NBA Commissioner David Stern gave a surprising response to sports radio host Jim Rome's question about the NBA Draft lottery being rigged Wednesday.
When Rome, who acknowledged it was a conspiracy theory from the get-go, asked if the fix was in for New Orleans to get the #1 pick, Stern replied:
"Uh, you know, I have two answers for that. I'll give you the easy one - no - and a statement: Shame on you for asking." That's it, right? Wrong.
When Rome pressed on, Stern bristled, asking him, "Have you stopped beating your wife yet?" Thrown off, Rome said, "Yeah, I don't know if that's fair."

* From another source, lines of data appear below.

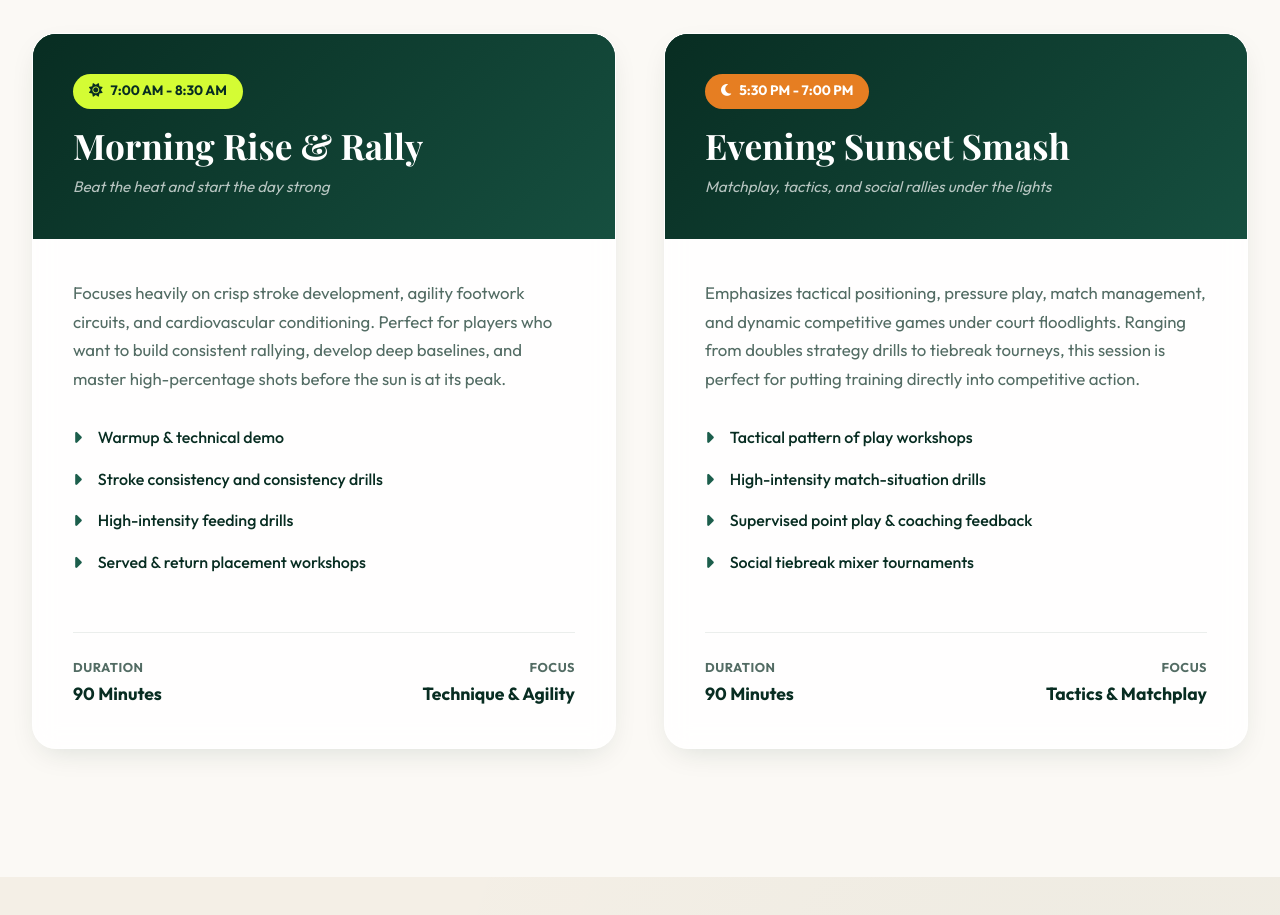
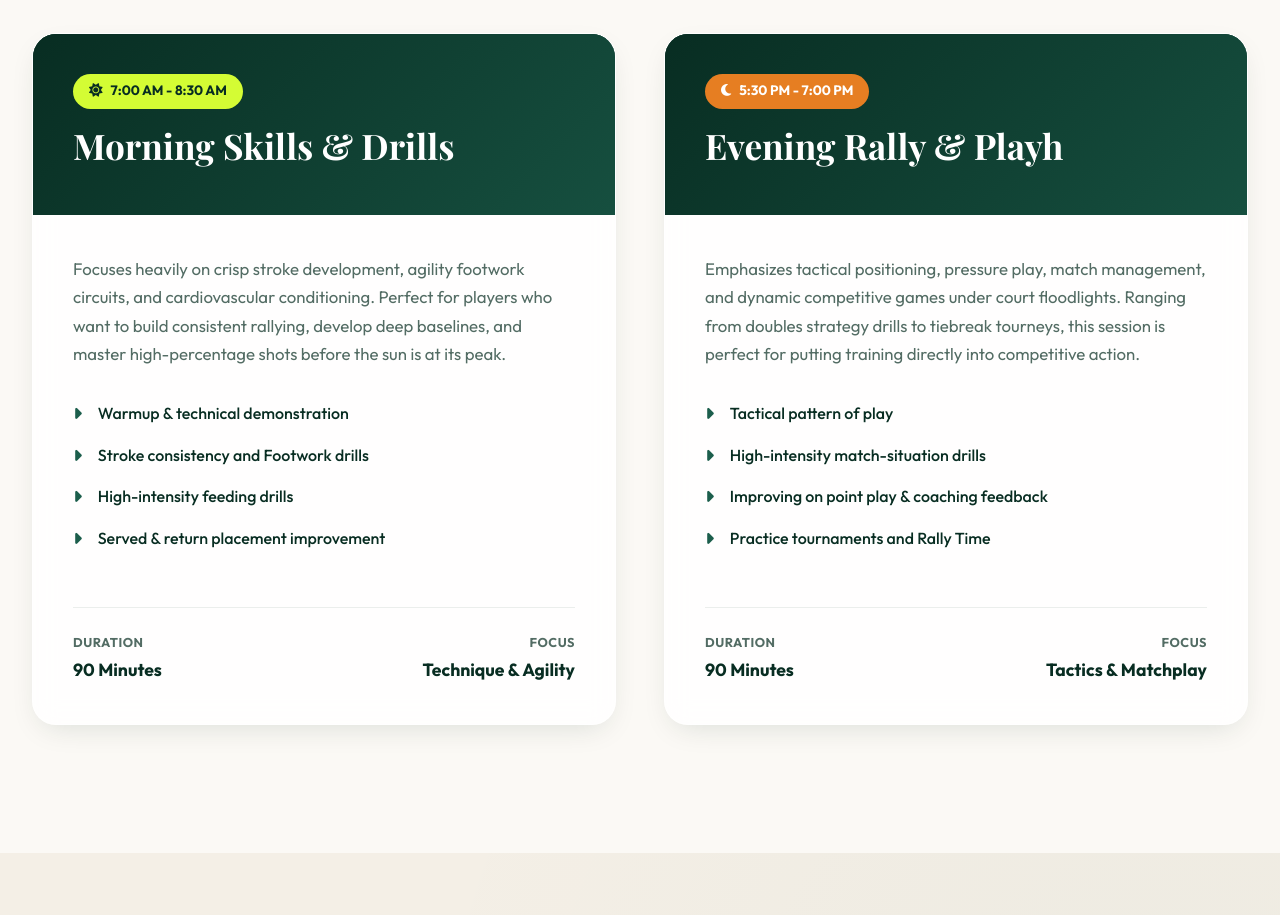
Before and after one commit to Smarty67-dev/rallypointwebsite, a website: page index.html in a window 1280 px wide. Shown: the part 2720-3635 px from the top of the page. Drawn offline with nearby package versions, Linux system fonts and the light colour scheme; a web font is replaced by a local one.

Commit message:
Update program titles and descriptions in index.html

```diff
--- a/index.html
+++ b/index.html
@@ -234,17 +234,17 @@
             <div class="program-banner-bg"></div>
             <div class="program-banner-content">
               <span class="program-time-tag"><i class="fa-solid fa-sun"></i> 7:00 AM - 8:30 AM</span>
-              <h3 class="program-title">Morning Rise & Rally</h3>
-              <p class="program-subtitle">Beat the heat and start the day strong</p>
+              <h3 class="program-title">Morning Skills & Drills</h3>
+
             </div>
           </div>
           <div class="program-body">
             <p class="program-desc">Focuses heavily on crisp stroke development, agility footwork circuits, and cardiovascular conditioning. Perfect for players who want to build consistent rallying, develop deep baselines, and master high-percentage shots before the sun is at its peak.</p>
             <ul class="program-features">
-              <li><i class="fa-solid fa-caret-right"></i> Warmup & technical demo</li>
-              <li><i class="fa-solid fa-caret-right"></i> Stroke consistency and consistency drills</li>
+              <li><i class="fa-solid fa-caret-right"></i> Warmup & technical demonstration</li>
+              <li><i class="fa-solid fa-caret-right"></i> Stroke consistency and Footwork drills</li>
               <li><i class="fa-solid fa-caret-right"></i> High-intensity feeding drills</li>
-              <li><i class="fa-solid fa-caret-right"></i> Served & return placement workshops</li>
+              <li><i class="fa-solid fa-caret-right"></i> Served & return placement improvement</li>
             </ul>
             <div class="program-meta">
               <div class="program-meta-item">
@@ -265,17 +265,17 @@
             <div class="program-banner-bg"></div>
             <div class="program-banner-content">
               <span class="program-time-tag" style="background-color: var(--accent-clay); color: white;"><i class="fa-solid fa-moon"></i> 5:30 PM - 7:00 PM</span>
-              <h3 class="program-title">Evening Sunset Smash</h3>
-              <p class="program-subtitle">Matchplay, tactics, and social rallies under the lights</p>
+              <h3 class="program-title">Evening Rally & Playh</h3>
+
             </div>
           </div>
           <div class="program-body">
             <p class="program-desc">Emphasizes tactical positioning, pressure play, match management, and dynamic competitive games under court floodlights. Ranging from doubles strategy drills to tiebreak tourneys, this session is perfect for putting training directly into competitive action.</p>
             <ul class="program-features">
-              <li><i class="fa-solid fa-caret-right"></i> Tactical pattern of play workshops</li>
+              <li><i class="fa-solid fa-caret-right"></i> Tactical pattern of play</li>
               <li><i class="fa-solid fa-caret-right"></i> High-intensity match-situation drills</li>
-              <li><i class="fa-solid fa-caret-right"></i> Supervised point play & coaching feedback</li>
-              <li><i class="fa-solid fa-caret-right"></i> Social tiebreak mixer tournaments</li>
+              <li><i class="fa-solid fa-caret-right"></i> Improving on point play & coaching feedback</li>
+              <li><i class="fa-solid fa-caret-right"></i> Practice tournaments and Rally Time</li>
             </ul>
             <div class="program-meta">
               <div class="program-meta-item">
```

"I just don't know that that's fair."
Stern, of course, wasn't actually asking if Rome stopped beating his wife.
He was evoking a rhetorical move of sorts, intended to put an opponent in an untenable position and to prove a point about Rome's inquiry.

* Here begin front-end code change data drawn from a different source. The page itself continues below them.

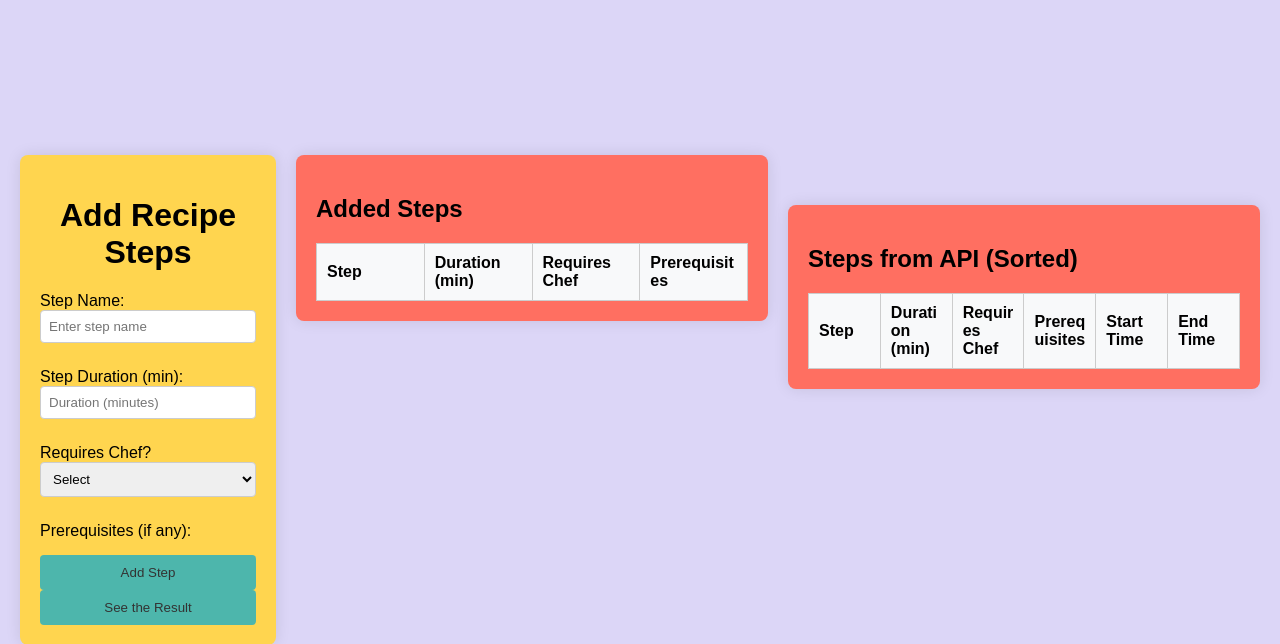
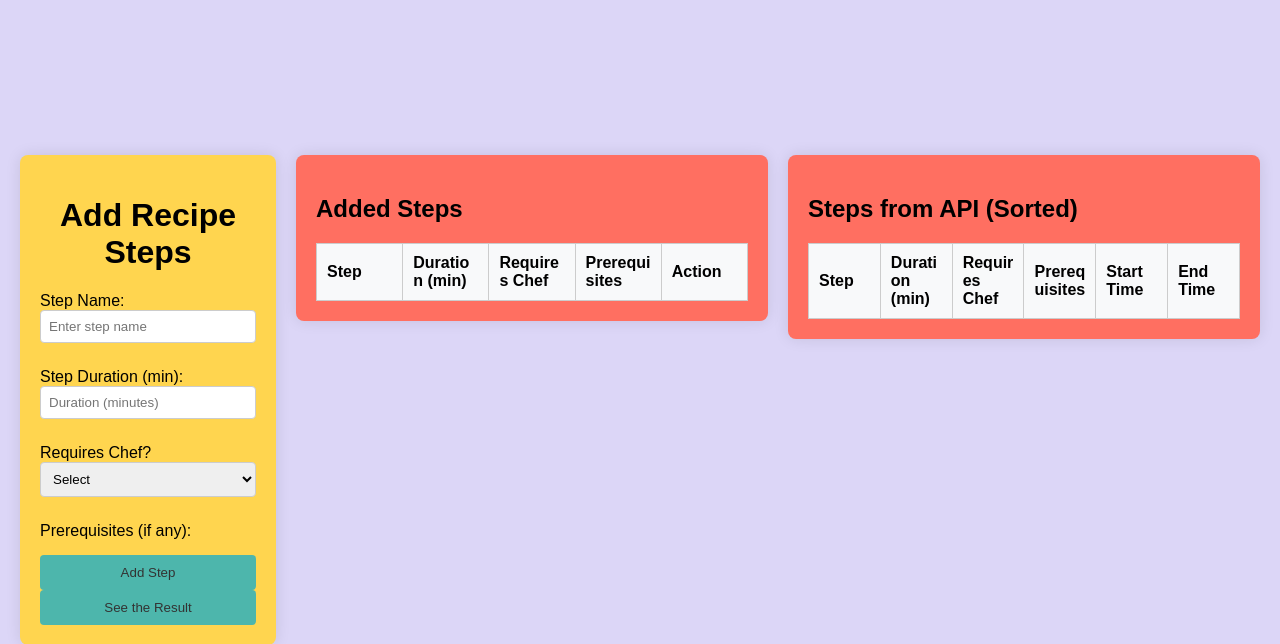
Before and after one commit to HamzaKiziltoprak/recipe-project, a Django app: page / in a window 1280 px wide. Shown: the top 644 px of the page. Run offline with Django 5.2, Linux system fonts and the light colour scheme; lists and menus that the app fills with data are empty.

Commit message:
Add files via upload

```diff
--- a/recipe_optimizer/templates/api/index.html
+++ b/recipe_optimizer/templates/api/index.html
@@ -6,6 +6,7 @@
     <title>Recipe Steps Saving</title>
     {% load static %}
     <link rel="stylesheet" href = "{% static 'css/styles.css' %}">
+    <link rel="icon" href="https://img.icons8.com/ios/452/chef.png" type="image/png">
 </head>
 <body>
     <div class="page-container">
@@ -38,6 +39,7 @@
 
             <button onclick="addStep()">Add Step</button>
             <button onclick="submitAndShowResult()">See the Result</button>
+
         </div>
 
         <div class="table-container">
@@ -49,13 +51,14 @@
                         <th>Duration (min)</th>
                         <th>Requires Chef</th>
                         <th>Prerequisites</th>
+                        <th>Action</th>
                     </tr>
                 </thead>
                 <tbody id="stepsBody"></tbody>
             </table>
         </div>
 
-        <div class="table-container" style="margin-top: 50px;">
+        <div class="table-container">
             <h2>Steps from API (Sorted)</h2>
             <table id="apiStepsTable">
                 <thead>
```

If Jim Rome responds yes or no (he did neither) ... he's saying that he's been beating on his wife. You incriminate yourself just by participating.

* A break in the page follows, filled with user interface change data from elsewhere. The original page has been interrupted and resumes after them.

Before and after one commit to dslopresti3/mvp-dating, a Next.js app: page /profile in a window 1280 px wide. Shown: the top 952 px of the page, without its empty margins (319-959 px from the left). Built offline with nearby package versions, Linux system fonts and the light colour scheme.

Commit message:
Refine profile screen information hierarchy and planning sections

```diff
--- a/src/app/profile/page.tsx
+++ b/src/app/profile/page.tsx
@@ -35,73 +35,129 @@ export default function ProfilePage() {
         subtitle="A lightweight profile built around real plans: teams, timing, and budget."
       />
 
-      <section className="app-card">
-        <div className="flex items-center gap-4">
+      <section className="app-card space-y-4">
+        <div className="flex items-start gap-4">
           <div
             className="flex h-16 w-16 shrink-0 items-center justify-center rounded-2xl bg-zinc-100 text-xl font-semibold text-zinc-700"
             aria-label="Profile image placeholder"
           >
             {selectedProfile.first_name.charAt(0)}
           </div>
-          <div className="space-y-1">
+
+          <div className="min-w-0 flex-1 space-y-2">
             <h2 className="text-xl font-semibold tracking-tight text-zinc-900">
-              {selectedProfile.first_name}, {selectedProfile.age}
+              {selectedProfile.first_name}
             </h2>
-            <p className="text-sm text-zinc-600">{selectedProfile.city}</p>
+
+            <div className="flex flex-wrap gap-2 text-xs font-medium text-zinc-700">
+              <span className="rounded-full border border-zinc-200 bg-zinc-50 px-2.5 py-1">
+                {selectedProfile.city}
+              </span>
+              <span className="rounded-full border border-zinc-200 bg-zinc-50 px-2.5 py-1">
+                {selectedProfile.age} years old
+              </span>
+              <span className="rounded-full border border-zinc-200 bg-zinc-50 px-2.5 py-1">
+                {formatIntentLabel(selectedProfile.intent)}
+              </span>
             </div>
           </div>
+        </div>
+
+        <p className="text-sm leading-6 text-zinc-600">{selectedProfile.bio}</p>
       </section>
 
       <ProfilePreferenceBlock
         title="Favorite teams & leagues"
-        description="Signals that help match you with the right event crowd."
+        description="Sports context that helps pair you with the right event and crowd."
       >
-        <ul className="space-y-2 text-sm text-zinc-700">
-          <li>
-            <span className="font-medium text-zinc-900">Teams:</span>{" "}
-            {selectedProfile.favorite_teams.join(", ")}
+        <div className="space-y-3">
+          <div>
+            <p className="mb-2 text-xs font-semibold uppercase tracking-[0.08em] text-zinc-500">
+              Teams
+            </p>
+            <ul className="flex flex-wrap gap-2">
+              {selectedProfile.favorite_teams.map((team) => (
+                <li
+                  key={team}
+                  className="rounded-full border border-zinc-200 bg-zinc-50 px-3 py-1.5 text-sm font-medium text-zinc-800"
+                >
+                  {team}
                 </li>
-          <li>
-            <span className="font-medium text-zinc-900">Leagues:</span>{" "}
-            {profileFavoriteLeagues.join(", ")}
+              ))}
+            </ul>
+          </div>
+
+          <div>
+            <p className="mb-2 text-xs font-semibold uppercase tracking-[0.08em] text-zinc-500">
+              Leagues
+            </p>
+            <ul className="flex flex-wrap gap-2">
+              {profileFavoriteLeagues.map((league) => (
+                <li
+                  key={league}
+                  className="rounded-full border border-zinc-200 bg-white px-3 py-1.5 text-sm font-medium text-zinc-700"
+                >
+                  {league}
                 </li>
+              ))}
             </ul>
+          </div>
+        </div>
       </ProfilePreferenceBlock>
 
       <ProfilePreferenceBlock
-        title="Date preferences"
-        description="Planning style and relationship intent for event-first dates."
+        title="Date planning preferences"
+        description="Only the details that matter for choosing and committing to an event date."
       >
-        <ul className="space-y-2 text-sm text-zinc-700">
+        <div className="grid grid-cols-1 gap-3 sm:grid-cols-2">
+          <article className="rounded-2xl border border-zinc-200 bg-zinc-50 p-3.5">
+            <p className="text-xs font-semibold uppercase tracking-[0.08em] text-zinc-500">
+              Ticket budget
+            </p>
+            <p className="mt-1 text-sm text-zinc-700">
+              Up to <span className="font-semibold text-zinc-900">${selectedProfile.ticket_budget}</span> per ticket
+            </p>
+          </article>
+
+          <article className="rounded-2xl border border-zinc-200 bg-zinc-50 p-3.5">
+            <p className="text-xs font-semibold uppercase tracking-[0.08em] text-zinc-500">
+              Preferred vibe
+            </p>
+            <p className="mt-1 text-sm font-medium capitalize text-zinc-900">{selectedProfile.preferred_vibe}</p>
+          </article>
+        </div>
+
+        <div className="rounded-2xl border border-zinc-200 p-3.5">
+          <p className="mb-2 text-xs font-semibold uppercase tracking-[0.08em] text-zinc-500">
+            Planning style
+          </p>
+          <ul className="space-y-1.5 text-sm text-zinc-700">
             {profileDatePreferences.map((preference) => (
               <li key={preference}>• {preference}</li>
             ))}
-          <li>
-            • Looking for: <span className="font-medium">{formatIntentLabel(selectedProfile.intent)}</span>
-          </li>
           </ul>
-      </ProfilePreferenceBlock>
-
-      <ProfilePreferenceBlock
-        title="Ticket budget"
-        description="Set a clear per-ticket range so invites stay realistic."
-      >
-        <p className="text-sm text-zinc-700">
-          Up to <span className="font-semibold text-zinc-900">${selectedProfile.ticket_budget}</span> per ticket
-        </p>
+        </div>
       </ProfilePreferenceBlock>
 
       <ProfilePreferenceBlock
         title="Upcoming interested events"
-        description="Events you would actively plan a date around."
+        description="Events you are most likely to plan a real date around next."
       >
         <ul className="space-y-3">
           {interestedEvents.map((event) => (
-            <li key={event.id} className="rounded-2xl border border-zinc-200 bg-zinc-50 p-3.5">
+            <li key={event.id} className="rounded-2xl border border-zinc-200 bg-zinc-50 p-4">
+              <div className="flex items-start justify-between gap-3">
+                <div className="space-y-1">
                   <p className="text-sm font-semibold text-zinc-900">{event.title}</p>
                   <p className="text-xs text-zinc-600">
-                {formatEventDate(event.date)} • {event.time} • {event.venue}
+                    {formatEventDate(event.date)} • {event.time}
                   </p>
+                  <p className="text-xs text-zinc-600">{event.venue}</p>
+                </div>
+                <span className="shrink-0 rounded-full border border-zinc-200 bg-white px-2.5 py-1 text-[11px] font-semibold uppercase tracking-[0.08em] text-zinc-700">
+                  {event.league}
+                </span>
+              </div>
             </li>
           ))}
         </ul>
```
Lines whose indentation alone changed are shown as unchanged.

The point Stern was making, it appears, is that in order for him to respond to Rome at all, he must acknowledge that the leagues has rigged lotteries.
Fair enough ... but was it really necessary to evoke domestic violence during a sports radio interview? Also, there is a way to answer Rome's question.
Stern did moments earlier. It ended with "Shame on you for asking."